Pick each line that has "copy" out of the records.

# DATA FOR THIS TASK
# # # # #

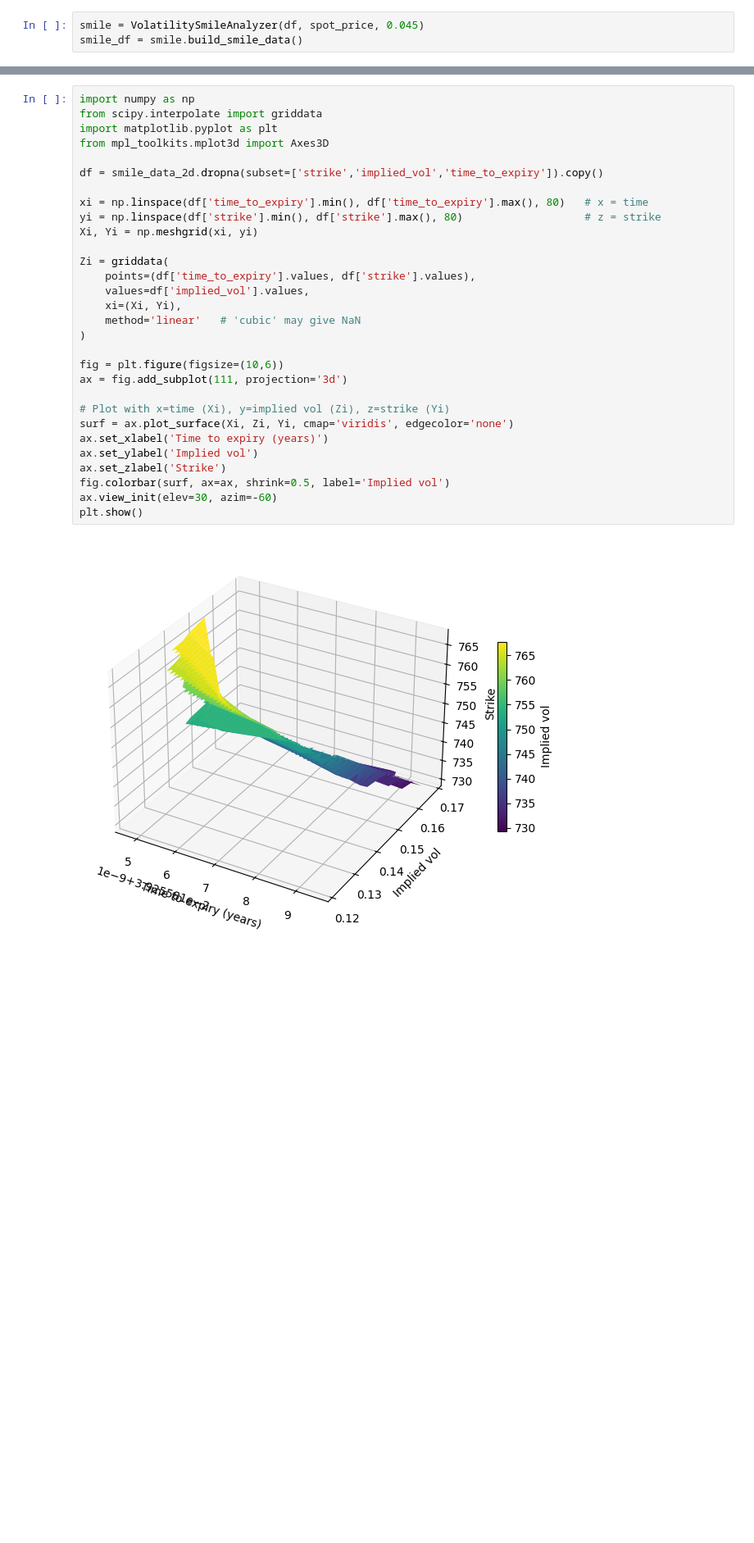
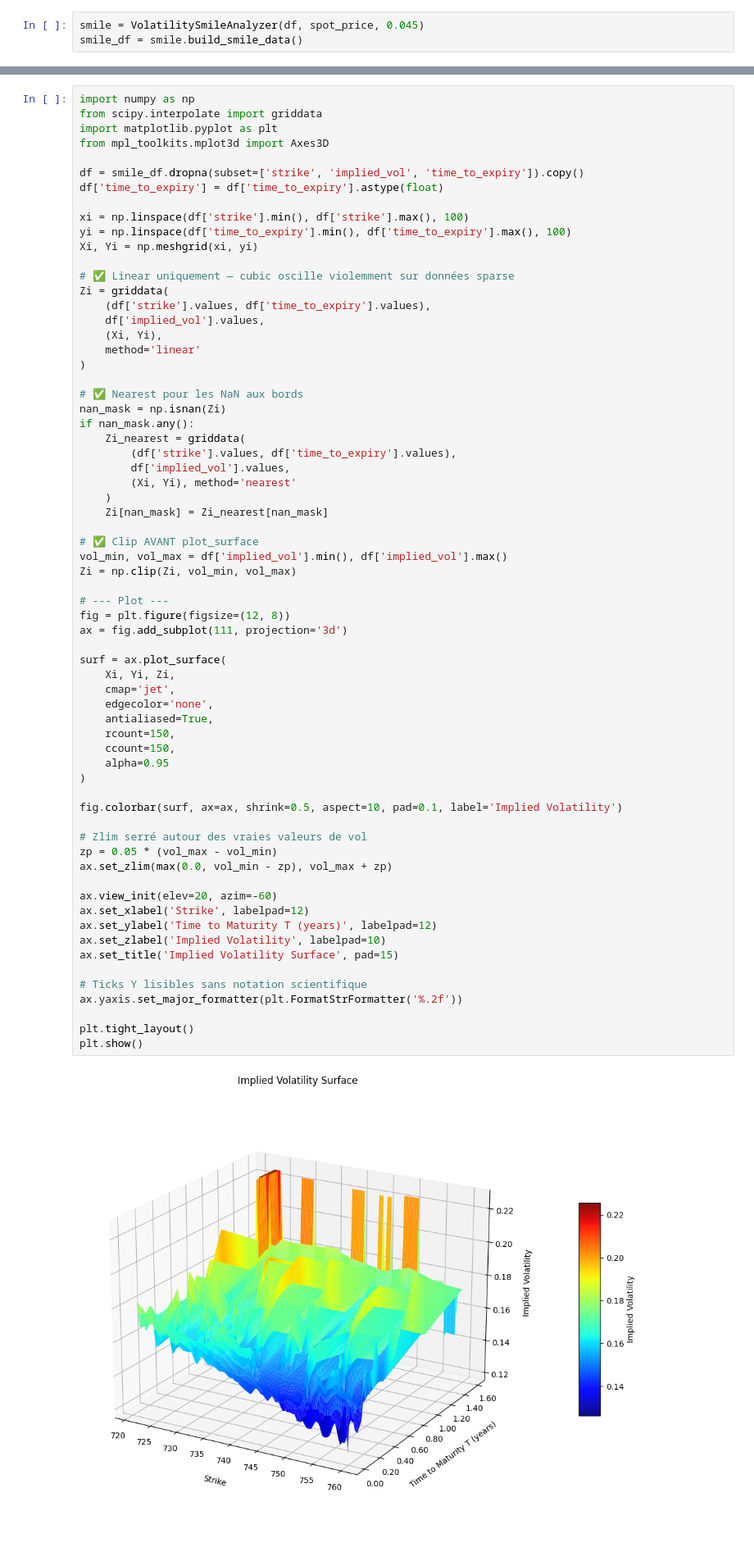
Before and after one commit to etiennevzn/VolatilitySmileAnalyzer, a Jupyter notebook: test.ipynb, the cells around one changed output, grey strips where cells are left out. Shown at 82% size. Saved outputs shown, nothing was run; the diff lists cells and outputs as text; blank space fills up the shorter version.

Commit message:
modify 3d plot

```diff
--- a/test.ipynb
+++ b/test.ipynb
@@ -97,32 +116,68 @@ plt.show()
 # %%
 import numpy as np
 from scipy.interpolate import griddata
 import matplotlib.pyplot as plt
 from mpl_toolkits.mplot3d import Axes3D
 
-df = smile_data_2d.dropna(subset=['strike','implied_vol','time_to_expiry']).copy()
+df = smile_df.dropna(subset=['strike', 'implied_vol', 'time_to_expiry']).copy()
+df['time_to_expiry'] = df['time_to_expiry'].astype(float)
 
-xi = np.linspace(df['time_to_expiry'].min(), df['time_to_expiry'].max(), 80)   # x = time
-yi = np.linspace(df['strike'].min(), df['strike'].max(), 80)                   # z = strike
+xi = np.linspace(df['strike'].min(), df['strike'].max(), 100)
+yi = np.linspace(df['time_to_expiry'].min(), df['time_to_expiry'].max(), 100)
 Xi, Yi = np.meshgrid(xi, yi)
 
+# ✅ Linear uniquement — cubic oscille violemment sur données sparse
 Zi = griddata(
-    points=(df['time_to_expiry'].values, df['strike'].values),
-    values=df['implied_vol'].values,
-    xi=(Xi, Yi),
-    method='linear'   # 'cubic' may give NaN
+    (df['strike'].values, df['time_to_expiry'].values),
+    df['implied_vol'].values,
+    (Xi, Yi),
+    method='linear'
 )
 
-fig = plt.figure(figsize=(10,6))
+# ✅ Nearest pour les NaN aux bords
+nan_mask = np.isnan(Zi)
+if nan_mask.any():
+    Zi_nearest = griddata(
+        (df['strike'].values, df['time_to_expiry'].values),
+        df['implied_vol'].values,
+        (Xi, Yi), method='nearest'
+    )
+    Zi[nan_mask] = Zi_nearest[nan_mask]
+
+# ✅ Clip AVANT plot_surface
+vol_min, vol_max = df['implied_vol'].min(), df['implied_vol'].max()
+Zi = np.clip(Zi, vol_min, vol_max)
+
+# --- Plot ---
+fig = plt.figure(figsize=(12, 8))
 ax = fig.add_subplot(111, projection='3d')
 
-# Plot with x=time (Xi), y=implied vol (Zi), z=strike (Yi)
-surf = ax.plot_surface(Xi, Zi, Yi, cmap='viridis', edgecolor='none')
-ax.set_xlabel('Time to expiry (years)')
-ax.set_ylabel('Implied vol')
-ax.set_zlabel('Strike')
-fig.colorbar(surf, ax=ax, shrink=0.5, label='Implied vol')
-ax.view_init(elev=30, azim=-60)
+surf = ax.plot_surface(
+    Xi, Yi, Zi,
+    cmap='jet',
+    edgecolor='none',
+    antialiased=True,
+    rcount=150,
+    ccount=150,
+    alpha=0.95
+)
+
+fig.colorbar(surf, ax=ax, shrink=0.5, aspect=10, pad=0.1, label='Implied Volatility')
+
+# Zlim serré autour des vraies valeurs de vol
+zp = 0.05 * (vol_max - vol_min)
+ax.set_zlim(max(0.0, vol_min - zp), vol_max + zp)
+
+ax.view_init(elev=20, azim=-60)
+ax.set_xlabel('Strike', labelpad=12)
+ax.set_ylabel('Time to Maturity T (years)', labelpad=12)
+ax.set_zlabel('Implied Volatility', labelpad=10)
+ax.set_title('Implied Volatility Surface', pad=15)
+
+# Ticks Y lisibles sans notation scientifique
+ax.yaxis.set_major_formatter(plt.FormatStrFormatter('%.2f'))
+
+plt.tight_layout()
 plt.show()
 # %% [output]
-[figure, old version]
+[figure, new version]
```
Also changed, not shown: parts of 7 cells of this notebook.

# # # # #

# OUTPUT OF THE EXERCISE
-df = smile_data_2d.dropna(subset=['strike','implied_vol','time_to_expiry']).copy()
+df = smile_df.dropna(subset=['strike', 'implied_vol', 'time_to_expiry']).copy()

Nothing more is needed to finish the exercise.